- Rancho Los Coches RV Park, Lakeside: This park has invested more than $30,000 in a variety of improvements this year, including renovations to its swimming pool and hot tub and new pool furniture. The park has also built a fitness room and made landscaping improvements with new flowers, shade trees and palm trees, including two Taiwanese King Kong Palms.
- San Francisco North / Petaluma KOA: This park is investing about $200,000 in improvements this year, which include finishing up a 4,000-square-foot dog park and remodeling the camp store. The park has also expanded its lodging with the purchase of six park model cabins last year. The park has 312 sites, including 34 cabins and a total of 10 park models.
- SunLand RV Resorts: This La Jolla-based chain, which has six parks in Riverside and San Diego counties, is upgrading its Wi-Fi system capabilities this year. SunLand’s parks include Golden Village Palms in Hemet, San Diego RV Resort in La Mesa, Escondido RV Resort in Escondido as well as three parks in El Cajon, including Oak Creek RV Resort, Circle RV Resort and Vacationer RV Resort
The California Association of RV Parks and Campgrounds (CalARVC) is taking a bold pro-environmental stand with regard to formaldehyde in holding tank treatments by asking three of the nation’s leading distributors of aftermarket parts and accessories, Camping World Inc., Lincolnshire, Ill., Coast Distribution System Inc., Morgan Hill, Calif., and Stag Parkway Inc., Atlanta, Ga., to halt shipments of chemicals containing the controversial chemical into the Golden State.

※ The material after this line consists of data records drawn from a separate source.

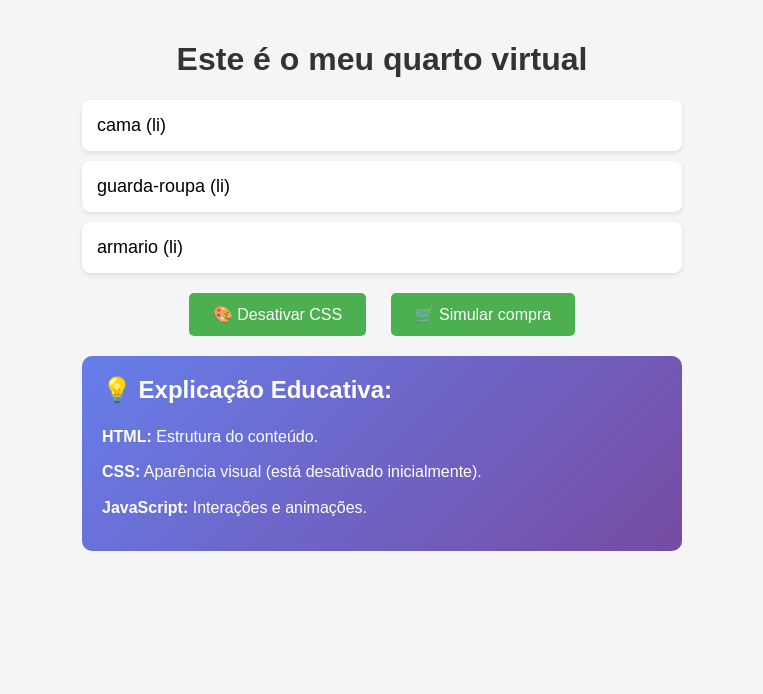
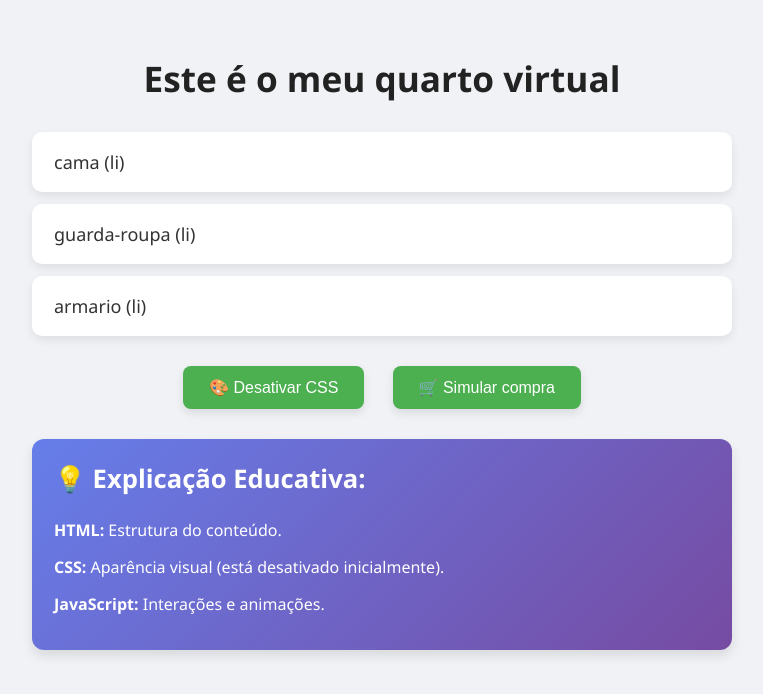
Before and after one commit to NicollasDelgado/Notion---Site, a plain HTML site: page Site aula/site.html in a window 1280 px wide. Both pictures are taken after a click on the button "🎨 Ativar CSS". Shown: the whole page, without its empty margins (258-1021 px from the left). Drawn offline with Linux system fonts and the light colour scheme.

Commit message:
Update style.css

```diff
--- a/Site aula/style.css
+++ b/Site aula/style.css
@@ -1,9 +1,10 @@
 body {
-    font-family: Arial, sans-serif;
-    max-width: 600px;
+  font-family: "Segoe UI", Tahoma, Geneva, Verdana, sans-serif;
+  max-width: 700px;
   margin: 0 auto;
-    padding: 20px;
-    background-color: #f5f5f5;
+  padding: 30px;
+  background-color: #f0f2f5;
+  color: #333;
   transition: all 0.8s ease;
 }
 
@@ -14,13 +15,13 @@ body {
 @keyframes cssActivation {
   0% {
     opacity: 0;
-        transform: scale(0.8);
+    transform: scale(0.95);
     filter: blur(10px);
   }
   50% {
     opacity: 0.7;
-        transform: scale(1.05);
-        filter: blur(5px);
+    transform: scale(1.03);
+    filter: blur(3px);
   }
   100% {
     opacity: 1;
@@ -30,32 +31,34 @@ body {
 }
 
 h1 {
-    color: #333;
+  color: #222;
   text-align: center;
+  font-size: 2.2rem;
+  margin-bottom: 30px;
 }
 
 ul {
   list-style: none;
   padding: 0;
+  margin: 0;
 }
 
 li {
-    background: white;
-    margin: 10px 0;
-    padding: 15px;
-    border-radius: 8px;
-    box-shadow: 0 2px 4px rgba(0,0,0,0.1);
+  background: #fff;
+  margin: 12px 0;
+  padding: 18px 22px;
+  border-radius: 10px;
+  box-shadow: 0 4px 10px rgba(0, 0, 0, 0.08);
   font-size: 18px;
-    transition: all 0.3s ease;
+  transition: transform 0.25s ease, box-shadow 0.25s ease;
 }
 
 li:hover {
-    transform: translateY(-2px);
-    box-shadow: 0 4px 8px rgba(0,0,0,0.15);
+  transform: translateY(-3px);
+  box-shadow: 0 8px 16px rgba(0, 0, 0, 0.12);
 }
 
 .buying-animation {
-    animation: buyingPulse 0.6s ease-in-out;
   background: linear-gradient(45deg, #ff6b6b, #ffd93d, #6bcf7f, #4d94ff);
   background-size: 300% 300%;
   animation: buyingPulse 0.6s ease-in-out, rainbow 2s linear infinite;
@@ -74,7 +77,7 @@ li:hover {
 }
 
 .converted {
-    font-size: 24px;
+  font-size: 26px;
   text-align: center;
   animation: emojiPop 0.5s ease-out;
 }
@@ -95,54 +98,63 @@ li:hover {
 }
 
 button {
-    background-color: #4CAF50;
+  background-color: #4caf50;
   color: white;
-    padding: 12px 24px;
+  padding: 12px 26px;
   border: none;
-    border-radius: 5px;
+  border-radius: 8px;
   cursor: pointer;
   font-size: 16px;
   margin: 20px 0;
-    transition: background-color 0.3s;
+  box-shadow: 0 4px 10px rgba(0, 0, 0, 0.1);
+  transition: background-color 0.3s, transform 0.2s;
 }
 
 button:hover {
   background-color: #45a049;
+  transform: translateY(-1px);
+}
+
+button:active {
+  transform: scale(0.97);
 }
 
 .controls {
   text-align: center;
-    margin: 20px 0;
+  margin: 30px 0;
 }
 
 .controls button {
-    margin: 0 10px;
+  margin: 0 12px;
 }
 
 .explanation {
-    background: linear-gradient(135deg, #667eea 0%, #764ba2 100%);
+  background: linear-gradient(135deg, #667eea, #764ba2);
   color: white;
-    padding: 20px;
-    border-radius: 10px;
-    margin: 20px 0;
+  padding: 22px;
+  border-radius: 12px;
+  margin: 30px 0;
+  box-shadow: 0 6px 12px rgba(0, 0, 0, 0.1);
 }
 
 .explanation h2 {
   margin-top: 0;
-    color: #fff;
+  font-size: 1.6rem;
 }
 
 .explanation p {
   margin: 10px 0;
-    line-height: 1.6;
+  line-height: 1.7;
+  font-size: 1rem;
 }
 
 .no-css-warning {
-    background: #ff6b6b;
+  background: #ff4e4e;
   color: white;
-    padding: 10px;
-    border-radius: 5px;
-    margin: 10px 0;
+  padding: 12px;
+  border-radius: 8px;
+  margin: 20px 0;
   text-align: center;
   font-weight: bold;
+  box-shadow: 0 4px 10px rgba(0, 0, 0, 0.1);
 }
```
Lines whose indentation alone changed are shown as unchanged.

In letters to the CEOs of the three firms, Debbie Sipe, CalARVC executive director, wrote, “Several studies have concluded that RV holding tank products that contain formaldehyde are harmful to consumers, while posing a significant threat to groundwater quality. Campground operators have also learned that while chemically based holding tank products effectively control sewage odors, they also destroy the bacteria that’s needed to break down the wastes contained in septic systems. Septic tank failures ultimately occur, costing campground operators tens of thousands of dollars in septic system repairs.”
She noted that the California Department of Toxic Substances Control (DTSC) posted a fact sheet in January alerting consumers to these risks, while encouraging them to purchase holding tank products that do not contain formaldehyde.
Given these environmental hazards, she continued, CalARVC asked the three firms to refrain from selling these products in California and instead market environmentally friendly holding tank products, as recommended by the DTSC.
Sipe urged the companies to educate their customers about the dangers of using chemically based holding tank products.
“We think (the three firms) could make a positive statement on this issue by announcing its decision to ban these products on or before April 22, when our nation celebrates Earth Day,” she said. “We look forward to receiving your thoughts on this matter at your earliest opportunity.”